[[ Records provided open ]]

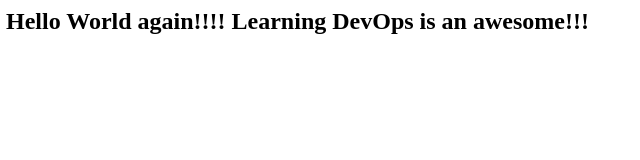
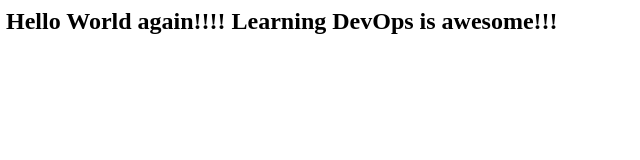
Before and after one commit to kehbixgit/Apache_Ansible_Jenkins, a plain HTML site: page index.html in a window 1280 px wide. Shown: the full height of the page, 2-642 px from the left. Drawn offline with Linux system fonts and the light colour scheme.

Commit message:
Update index.html

```diff
--- a/index.html
+++ b/index.html
@@ -1 +1 @@
-<h2>Hello World again!!!! Learning DevOps is an awesome!!!</h2>
+<h2>Hello World again!!!! Learning DevOps is awesome!!!</h2>
```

[[ Records provided closed ]]

■ Your assignment
Each entry above should be printed exactly, and any picture in it left out.

■ Output for this task
Before and after one commit to kehbixgit/Apache_Ansible_Jenkins, a plain HTML site: page index.html in a window 1280 px wide. Shown: the full height of the page, 2-642 px from the left. Drawn offline with Linux system fonts and the light colour scheme.

Commit message:
Update index.html

```diff
--- a/index.html
+++ b/index.html
@@ -1 +1 @@
-<h2>Hello World again!!!! Learning DevOps is an awesome!!!</h2>
+<h2>Hello World again!!!! Learning DevOps is awesome!!!</h2>
```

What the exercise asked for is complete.